# TASK TO COMPLETE
Copy the data below in full, exactly as it appears.

Front-end code change data
# # #

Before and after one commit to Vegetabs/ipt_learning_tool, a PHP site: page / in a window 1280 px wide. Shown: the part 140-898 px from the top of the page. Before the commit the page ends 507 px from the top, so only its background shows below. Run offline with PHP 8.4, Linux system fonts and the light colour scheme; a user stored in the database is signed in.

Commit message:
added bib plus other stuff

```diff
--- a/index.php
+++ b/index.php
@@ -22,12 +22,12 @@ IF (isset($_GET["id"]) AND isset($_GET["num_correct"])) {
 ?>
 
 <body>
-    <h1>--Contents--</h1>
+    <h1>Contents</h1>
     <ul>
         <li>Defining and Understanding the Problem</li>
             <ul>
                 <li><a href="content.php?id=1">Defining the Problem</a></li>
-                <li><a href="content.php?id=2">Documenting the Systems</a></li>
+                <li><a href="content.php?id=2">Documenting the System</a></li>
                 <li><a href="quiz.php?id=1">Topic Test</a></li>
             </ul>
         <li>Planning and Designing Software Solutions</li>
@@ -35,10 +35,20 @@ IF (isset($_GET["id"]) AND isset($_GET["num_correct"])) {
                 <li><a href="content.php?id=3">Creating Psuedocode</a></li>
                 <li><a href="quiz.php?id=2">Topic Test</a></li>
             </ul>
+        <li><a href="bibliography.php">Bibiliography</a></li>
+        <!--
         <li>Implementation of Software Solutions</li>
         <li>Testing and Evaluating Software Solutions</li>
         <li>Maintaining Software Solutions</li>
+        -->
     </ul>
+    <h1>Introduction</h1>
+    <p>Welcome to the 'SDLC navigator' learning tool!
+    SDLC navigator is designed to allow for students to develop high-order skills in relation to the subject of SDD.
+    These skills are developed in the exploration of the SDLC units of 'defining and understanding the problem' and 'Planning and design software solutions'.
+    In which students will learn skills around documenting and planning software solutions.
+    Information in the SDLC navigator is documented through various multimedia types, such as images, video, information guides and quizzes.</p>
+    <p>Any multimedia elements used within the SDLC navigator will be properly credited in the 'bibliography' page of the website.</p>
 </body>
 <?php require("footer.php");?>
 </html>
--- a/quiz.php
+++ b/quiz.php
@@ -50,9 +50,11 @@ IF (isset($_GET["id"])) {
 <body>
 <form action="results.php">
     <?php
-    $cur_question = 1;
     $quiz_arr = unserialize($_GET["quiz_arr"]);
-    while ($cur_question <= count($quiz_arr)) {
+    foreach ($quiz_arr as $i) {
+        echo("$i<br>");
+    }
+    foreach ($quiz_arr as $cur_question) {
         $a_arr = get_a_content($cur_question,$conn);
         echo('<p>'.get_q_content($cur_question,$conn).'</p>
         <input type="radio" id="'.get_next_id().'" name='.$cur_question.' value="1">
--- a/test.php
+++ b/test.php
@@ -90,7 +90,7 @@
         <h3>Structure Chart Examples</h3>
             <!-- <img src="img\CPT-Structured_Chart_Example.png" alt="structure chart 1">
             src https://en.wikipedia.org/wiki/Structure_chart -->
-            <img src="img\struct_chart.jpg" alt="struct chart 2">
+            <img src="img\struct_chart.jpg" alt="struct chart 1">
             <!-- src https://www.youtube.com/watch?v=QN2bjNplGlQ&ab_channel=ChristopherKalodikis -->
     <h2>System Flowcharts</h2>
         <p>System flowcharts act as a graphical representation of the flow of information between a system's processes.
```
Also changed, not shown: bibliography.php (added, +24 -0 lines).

# # #

# OUTPUT OF THE EXERCISE
Before and after one commit to Vegetabs/ipt_learning_tool, a PHP site: page / in a window 1280 px wide. Shown: the part 140-898 px from the top of the page. Before the commit the page ends 507 px from the top, so only its background shows below. Run offline with PHP 8.4, Linux system fonts and the light colour scheme; a user stored in the database is signed in.

Commit message:
added bib plus other stuff

```diff
--- a/index.php
+++ b/index.php
@@ -22,12 +22,12 @@ IF (isset($_GET["id"]) AND isset($_GET["num_correct"])) {
 ?>
 
 <body>
-    <h1>--Contents--</h1>
+    <h1>Contents</h1>
     <ul>
         <li>Defining and Understanding the Problem</li>
             <ul>
                 <li><a href="content.php?id=1">Defining the Problem</a></li>
-                <li><a href="content.php?id=2">Documenting the Systems</a></li>
+                <li><a href="content.php?id=2">Documenting the System</a></li>
                 <li><a href="quiz.php?id=1">Topic Test</a></li>
             </ul>
         <li>Planning and Designing Software Solutions</li>
@@ -35,10 +35,20 @@ IF (isset($_GET["id"]) AND isset($_GET["num_correct"])) {
                 <li><a href="content.php?id=3">Creating Psuedocode</a></li>
                 <li><a href="quiz.php?id=2">Topic Test</a></li>
             </ul>
+        <li><a href="bibliography.php">Bibiliography</a></li>
+        <!--
         <li>Implementation of Software Solutions</li>
         <li>Testing and Evaluating Software Solutions</li>
         <li>Maintaining Software Solutions</li>
+        -->
     </ul>
+    <h1>Introduction</h1>
+    <p>Welcome to the 'SDLC navigator' learning tool!
+    SDLC navigator is designed to allow for students to develop high-order skills in relation to the subject of SDD.
+    These skills are developed in the exploration of the SDLC units of 'defining and understanding the problem' and 'Planning and design software solutions'.
+    In which students will learn skills around documenting and planning software solutions.
+    Information in the SDLC navigator is documented through various multimedia types, such as images, video, information guides and quizzes.</p>
+    <p>Any multimedia elements used within the SDLC navigator will be properly credited in the 'bibliography' page of the website.</p>
 </body>
 <?php require("footer.php");?>
 </html>
--- a/quiz.php
+++ b/quiz.php
@@ -50,9 +50,11 @@ IF (isset($_GET["id"])) {
 <body>
 <form action="results.php">
     <?php
-    $cur_question = 1;
     $quiz_arr = unserialize($_GET["quiz_arr"]);
-    while ($cur_question <= count($quiz_arr)) {
+    foreach ($quiz_arr as $i) {
+        echo("$i<br>");
+    }
+    foreach ($quiz_arr as $cur_question) {
         $a_arr = get_a_content($cur_question,$conn);
         echo('<p>'.get_q_content($cur_question,$conn).'</p>
         <input type="radio" id="'.get_next_id().'" name='.$cur_question.' value="1">
--- a/test.php
+++ b/test.php
@@ -90,7 +90,7 @@
         <h3>Structure Chart Examples</h3>
             <!-- <img src="img\CPT-Structured_Chart_Example.png" alt="structure chart 1">
             src https://en.wikipedia.org/wiki/Structure_chart -->
-            <img src="img\struct_chart.jpg" alt="struct chart 2">
+            <img src="img\struct_chart.jpg" alt="struct chart 1">
             <!-- src https://www.youtube.com/watch?v=QN2bjNplGlQ&ab_channel=ChristopherKalodikis -->
     <h2>System Flowcharts</h2>
         <p>System flowcharts act as a graphical representation of the flow of information between a system's processes.
```
Also changed, not shown: bibliography.php (added, +24 -0 lines).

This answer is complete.